Code change snippets

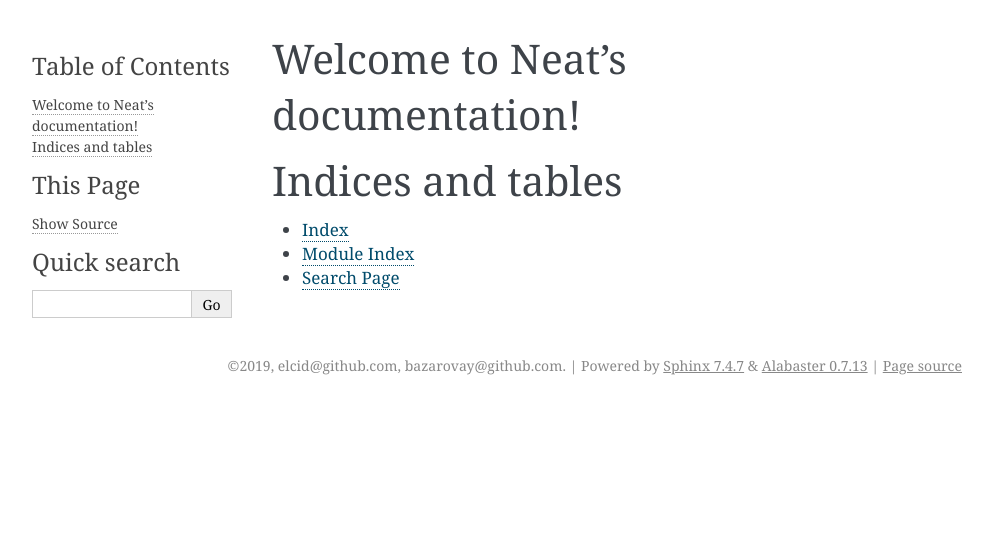
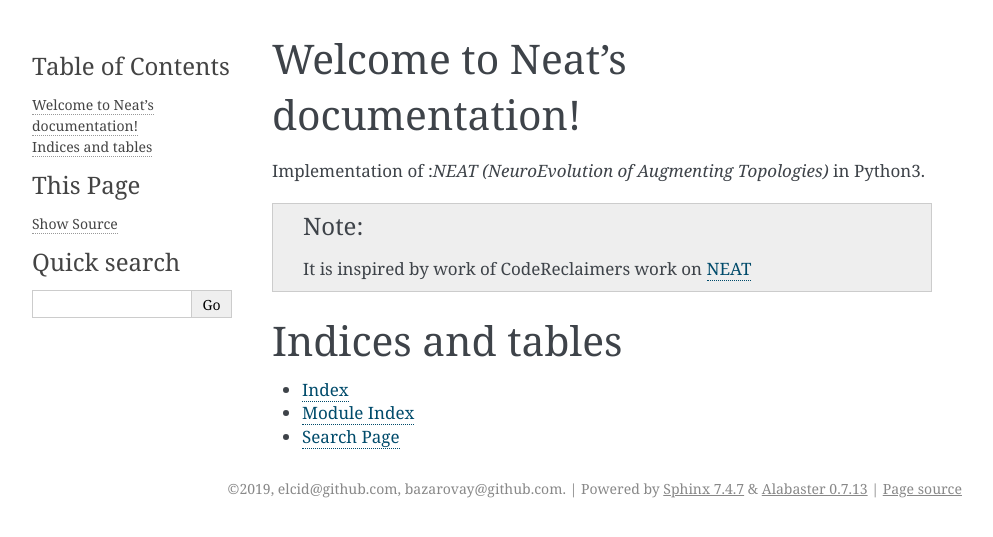
Before and after one commit to syedmohsinbukhari/neat, a Sphinx documentation site: the page built from docs/index.rst, in a window 1280 px wide. Shown: the top 537 px of the page, without its empty margins (148-1141 px from the left). Built offline with Sphinx 7.4.7, drawn with Linux system fonts in a browser that asks for light colours.

Commit message:
updated documentation with a brief intro

```diff
--- a/docs/index.rst
+++ b/docs/index.rst
@@ -5,6 +5,11 @@
 
 Welcome to Neat's documentation!
 ================================
+
+Implementation of :`NEAT (NeuroEvolution of Augmenting Topologies)` in Python3.
+
+.. note::
+   It is inspired by work of CodeReclaimers work on `NEAT <https://neat-python.readthedocs.io>`_
 
 .. toctree::
    :maxdepth: 2
```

-- Task objective --
Copy out all the records exactly as they read, and omit the pictures.

-- Output of the exercise --
Before and after one commit to syedmohsinbukhari/neat, a Sphinx documentation site: the page built from docs/index.rst, in a window 1280 px wide. Shown: the top 537 px of the page, without its empty margins (148-1141 px from the left). Built offline with Sphinx 7.4.7, drawn with Linux system fonts in a browser that asks for light colours.

Commit message:
updated documentation with a brief intro

```diff
--- a/docs/index.rst
+++ b/docs/index.rst
@@ -5,6 +5,11 @@
 
 Welcome to Neat's documentation!
 ================================
+
+Implementation of :`NEAT (NeuroEvolution of Augmenting Topologies)` in Python3.
+
+.. note::
+   It is inspired by work of CodeReclaimers work on `NEAT <https://neat-python.readthedocs.io>`_
 
 .. toctree::
    :maxdepth: 2
```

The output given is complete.